[Web document revisions]
━━━━━━━━━━

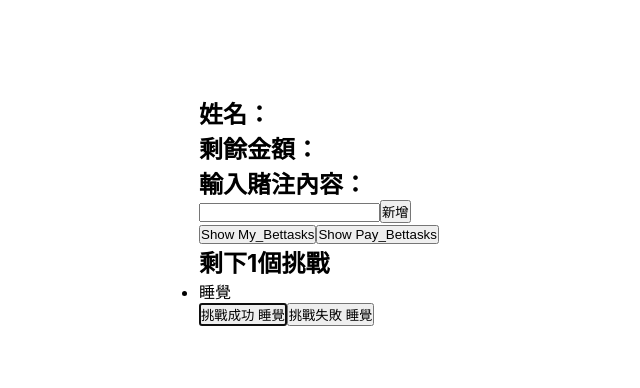
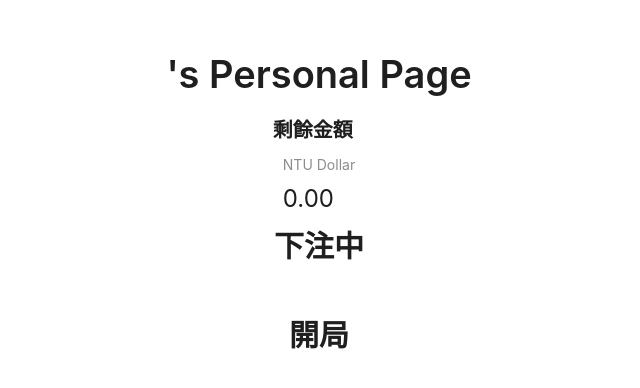
Before and after one commit to laoshuu/CNA-1111, a React (Create React App) app in the folder frontend/: page /user in a window 1280 px wide. Shown: the part 190-578 px from the top of the page, without its empty margins (321-961 px from the left). Built offline with nearby package versions, Linux system fonts and the light colour scheme; no server answers.

Commit message:
Julie failed to finish UserPage

```diff
--- a/frontend/src/Containers/App.js
+++ b/frontend/src/Containers/App.js
@@ -33,7 +33,7 @@ export default function App() {
         </Route>
       </Routes>
     </Wrapper>
-  )
+  );
 }
 
 function NoMatch() {
--- a/frontend/src/Containers/MainPage.js
+++ b/frontend/src/Containers/MainPage.js
@@ -19,7 +19,9 @@ const MainPage = () => {
     const [tmp, setTmp] = useState(false)
 
     useEffect(() => {
-        navigate("/user")
+        if (tmp) {
+            navigate("/user")
+        }
     }, [tmp]);
 
     const navigate = useNavigate()
--- a/frontend/src/Containers/UserPage.js
+++ b/frontend/src/Containers/UserPage.js
@@ -1,125 +1,32 @@
 import React, { useState, useRef, useEffect } from "react";
-import Form from "../components/Form";
-import FilterButton from "../components/FilterButton";
-import Todo from "../components/Todo";
-import { nanoid } from "nanoid";
+import { Divider, Typography } from 'antd';
+import { Button, Col, Row, Statistic } from 'antd';
+import { useChat } from "../Hooks/useChat";
+import styled from "styled-components";
 
-function usePrevious(value) {
-    const ref = useRef();
-    useEffect(() => {
-        ref.current = value;
-    });
-    return ref.current;
-}
+const { Title, Paragraph, Text, Link } = Typography;
+const StatisticStyle = styled(Statistic)`
+    width: 80%;
+    margin: 10px;
+`;
+const MoneyStyle = styled.div`
+    display: flex
+    flex-direction: row
+`;
 
-const FILTER_MAP = {
-    My_Bet: task => !task.BetSet,
-    Pay_Bet: task => task.BetSet
-};
+const UserPage = () => {
+    const { name, money } = useChat();
+    return (
+        <>
+            <Title> {name}'s Personal Page </Title>
+            <MoneyStyle>
+                <Title level={4}> 剩餘金額 </Title>
+                <StatisticStyle title="NTU Dollar" value={money} precision={2} />
+            </MoneyStyle>
 
-const FILTER_NAMES = Object.keys(FILTER_MAP);
-
-function App(props) {
-    const [tasks, setTasks] = useState([
-        { id: "todo-0", name: "睡覺", BetSet: false },
-        { id: "todo-1", name: "跑", BetSet: true },
-        { id: "todo-2", name: "跳", BetSet: true }
-    ]);
-    const [filter, setFilter] = useState('My_Bet');
-
-    function toggleTaskCompleted(id) {
-        const updatedTasks = tasks.map(task => {
-            if (id === task.id) {
-                return { ...task, completed: !task.completed }
-            }
-            return task;
-        });
-        setTasks(updatedTasks);
-    }
-
-    function FailTask(id) {
-        const remainingTasks = tasks.filter(task => id !== task.id);
-        setTasks(remainingTasks);
-    }
-
-    function SuccessTask(id) {
-        const remainingTasks = tasks.filter(task => id !== task.id);
-        setTasks(remainingTasks);
-    }
-
-    function editTask(id, newName) {
-        const editedTaskList = tasks.map(task => {
-            if (id === task.id) {
-                return { ...task, name: newName }
-            }
-            return task;
-        });
-        setTasks(editedTaskList);
-    }
-
-    const taskList = tasks
-        .filter(FILTER_MAP[filter])
-        .map(task => (
-            <Todo
-                id={task.id}
-                name={task.name}
-                completed={task.completed}
-                key={task.id}
-                toggleTaskCompleted={toggleTaskCompleted}
-                FailTask={FailTask}
-                SuccessTask={SuccessTask}
-                editTask={editTask}
-            />
-        ));
-
-    const filterList = FILTER_NAMES.map(name => (
-        <FilterButton
-            key={name}
-            name={name}
-            isPressed={name === filter}
-            setFilter={setFilter}
-        />
-    ));
-
-    function addTask(name) {
-        const newTask = { id: "todo-" + nanoid(), name: name, completed: false };
-        setTasks([...tasks, newTask]);
-    }
-
-    const tasksNoun = taskList.length !== 1 ? '剩下' : '剩下';
-    const headingText = `${tasksNoun}${taskList.length}個挑戰`;
-
-    const listHeadingRef = useRef(null);
-    const prevTaskLength = usePrevious(tasks.length);
-
-    useEffect(() => {
-        if (tasks.length - prevTaskLength === -1) {
-            listHeadingRef.current.focus();
-        }
-    }, [tasks.length, prevTaskLength]);
-
-    return (
-        <div className="todoapp stack-large">
-            <h2>姓名：</h2>
-            <h2>剩餘金額：</h2>
-            <Form addTask={addTask} />
-            <div className="App">
-            </div>
-            <div className="filters btn-group stack-exception">
-                {filterList}
-            </div>
-            <h2 id="list-heading" tabIndex="-1" ref={listHeadingRef}>
-                {headingText}
-            </h2>
-            <ul
-                role="list"
-                className="todo-list stack-large stack-exception"
-                aria-labelledby="list-heading"
-            >
-                {taskList}
-            </ul>
-        </div>
+            <Title level={2}> 下注中 </Title>
+            <Title level={2}> 開局 </Title>
+        </>
     );
 }
-
-export default App;
+export default UserPage;
--- a/frontend/src/Hooks/useChat.js
+++ b/frontend/src/Hooks/useChat.js
@@ -25,12 +25,15 @@ const ChatContext = createContext({
 const ChatProvider = (props) => {
     const [user, setUser] = useState({});
     const [name, setName] = useState('');
+    const [money, setMoney] = useState(0);
+
     const [friends, setFriends] = useState([]);
     const [newChatRoom, setNewChatRoom] = useState({});
     const [messages, setMessages] = useState([]);
     const [initChatRooms, setInitChatRooms] = useState([]);
     const [login, setLogin] = useState(false);
     const [register, setRegister] = useState(false);
+
     const [bet, setBet] = useState([
         { title: "去北車吃飯", challenger: "路人甲" }, { title: "搭笑傲飛鷹", challenger: "路人乙" }
     ])
```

━━━━━━━━━━

What you have to do:
Word for word, set down each record shown above, omitting the pictures.

Response to this exercise:
Before and after one commit to laoshuu/CNA-1111, a React (Create React App) app in the folder frontend/: page /user in a window 1280 px wide. Shown: the part 190-578 px from the top of the page, without its empty margins (321-961 px from the left). Built offline with nearby package versions, Linux system fonts and the light colour scheme; no server answers.

Commit message:
Julie failed to finish UserPage

```diff
--- a/frontend/src/Containers/App.js
+++ b/frontend/src/Containers/App.js
@@ -33,7 +33,7 @@ export default function App() {
         </Route>
       </Routes>
     </Wrapper>
-  )
+  );
 }
 
 function NoMatch() {
--- a/frontend/src/Containers/MainPage.js
+++ b/frontend/src/Containers/MainPage.js
@@ -19,7 +19,9 @@ const MainPage = () => {
     const [tmp, setTmp] = useState(false)
 
     useEffect(() => {
-        navigate("/user")
+        if (tmp) {
+            navigate("/user")
+        }
     }, [tmp]);
 
     const navigate = useNavigate()
--- a/frontend/src/Containers/UserPage.js
+++ b/frontend/src/Containers/UserPage.js
@@ -1,125 +1,32 @@
 import React, { useState, useRef, useEffect } from "react";
-import Form from "../components/Form";
-import FilterButton from "../components/FilterButton";
-import Todo from "../components/Todo";
-import { nanoid } from "nanoid";
+import { Divider, Typography } from 'antd';
+import { Button, Col, Row, Statistic } from 'antd';
+import { useChat } from "../Hooks/useChat";
+import styled from "styled-components";
 
-function usePrevious(value) {
-    const ref = useRef();
-    useEffect(() => {
-        ref.current = value;
-    });
-    return ref.current;
-}
+const { Title, Paragraph, Text, Link } = Typography;
+const StatisticStyle = styled(Statistic)`
+    width: 80%;
+    margin: 10px;
+`;
+const MoneyStyle = styled.div`
+    display: flex
+    flex-direction: row
+`;
 
-const FILTER_MAP = {
-    My_Bet: task => !task.BetSet,
-    Pay_Bet: task => task.BetSet
-};
+const UserPage = () => {
+    const { name, money } = useChat();
+    return (
+        <>
+            <Title> {name}'s Personal Page </Title>
+            <MoneyStyle>
+                <Title level={4}> 剩餘金額 </Title>
+                <StatisticStyle title="NTU Dollar" value={money} precision={2} />
+            </MoneyStyle>
 
-const FILTER_NAMES = Object.keys(FILTER_MAP);
-
-function App(props) {
-    const [tasks, setTasks] = useState([
-        { id: "todo-0", name: "睡覺", BetSet: false },
-        { id: "todo-1", name: "跑", BetSet: true },
-        { id: "todo-2", name: "跳", BetSet: true }
-    ]);
-    const [filter, setFilter] = useState('My_Bet');
-
-    function toggleTaskCompleted(id) {
-        const updatedTasks = tasks.map(task => {
-            if (id === task.id) {
-                return { ...task, completed: !task.completed }
-            }
-            return task;
-        });
-        setTasks(updatedTasks);
-    }
-
-    function FailTask(id) {
-        const remainingTasks = tasks.filter(task => id !== task.id);
-        setTasks(remainingTasks);
-    }
-
-    function SuccessTask(id) {
-        const remainingTasks = tasks.filter(task => id !== task.id);
-        setTasks(remainingTasks);
-    }
-
-    function editTask(id, newName) {
-        const editedTaskList = tasks.map(task => {
-            if (id === task.id) {
-                return { ...task, name: newName }
-            }
-            return task;
-        });
-        setTasks(editedTaskList);
-    }
-
-    const taskList = tasks
-        .filter(FILTER_MAP[filter])
-        .map(task => (
-            <Todo
-                id={task.id}
-                name={task.name}
-                completed={task.completed}
-                key={task.id}
-                toggleTaskCompleted={toggleTaskCompleted}
-                FailTask={FailTask}
-                SuccessTask={SuccessTask}
-                editTask={editTask}
-            />
-        ));
-
-    const filterList = FILTER_NAMES.map(name => (
-        <FilterButton
-            key={name}
-            name={name}
-            isPressed={name === filter}
-            setFilter={setFilter}
-        />
-    ));
-
-    function addTask(name) {
-        const newTask = { id: "todo-" + nanoid(), name: name, completed: false };
-        setTasks([...tasks, newTask]);
-    }
-
-    const tasksNoun = taskList.length !== 1 ? '剩下' : '剩下';
-    const headingText = `${tasksNoun}${taskList.length}個挑戰`;
-
-    const listHeadingRef = useRef(null);
-    const prevTaskLength = usePrevious(tasks.length);
-
-    useEffect(() => {
-        if (tasks.length - prevTaskLength === -1) {
-            listHeadingRef.current.focus();
-        }
-    }, [tasks.length, prevTaskLength]);
-
-    return (
-        <div className="todoapp stack-large">
-            <h2>姓名：</h2>
-            <h2>剩餘金額：</h2>
-            <Form addTask={addTask} />
-            <div className="App">
-            </div>
-            <div className="filters btn-group stack-exception">
-                {filterList}
-            </div>
-            <h2 id="list-heading" tabIndex="-1" ref={listHeadingRef}>
-                {headingText}
-            </h2>
-            <ul
-                role="list"
-                className="todo-list stack-large stack-exception"
-                aria-labelledby="list-heading"
-            >
-                {taskList}
-            </ul>
-        </div>
+            <Title level={2}> 下注中 </Title>
+            <Title level={2}> 開局 </Title>
+        </>
     );
 }
-
-export default App;
+export default UserPage;
--- a/frontend/src/Hooks/useChat.js
+++ b/frontend/src/Hooks/useChat.js
@@ -25,12 +25,15 @@ const ChatContext = createContext({
 const ChatProvider = (props) => {
     const [user, setUser] = useState({});
     const [name, setName] = useState('');
+    const [money, setMoney] = useState(0);
+
     const [friends, setFriends] = useState([]);
     const [newChatRoom, setNewChatRoom] = useState({});
     const [messages, setMessages] = useState([]);
     const [initChatRooms, setInitChatRooms] = useState([]);
     const [login, setLogin] = useState(false);
     const [register, setRegister] = useState(false);
+
     const [bet, setBet] = useState([
         { title: "去北車吃飯", challenger: "路人甲" }, { title: "搭笑傲飛鷹", challenger: "路人乙" }
     ])
```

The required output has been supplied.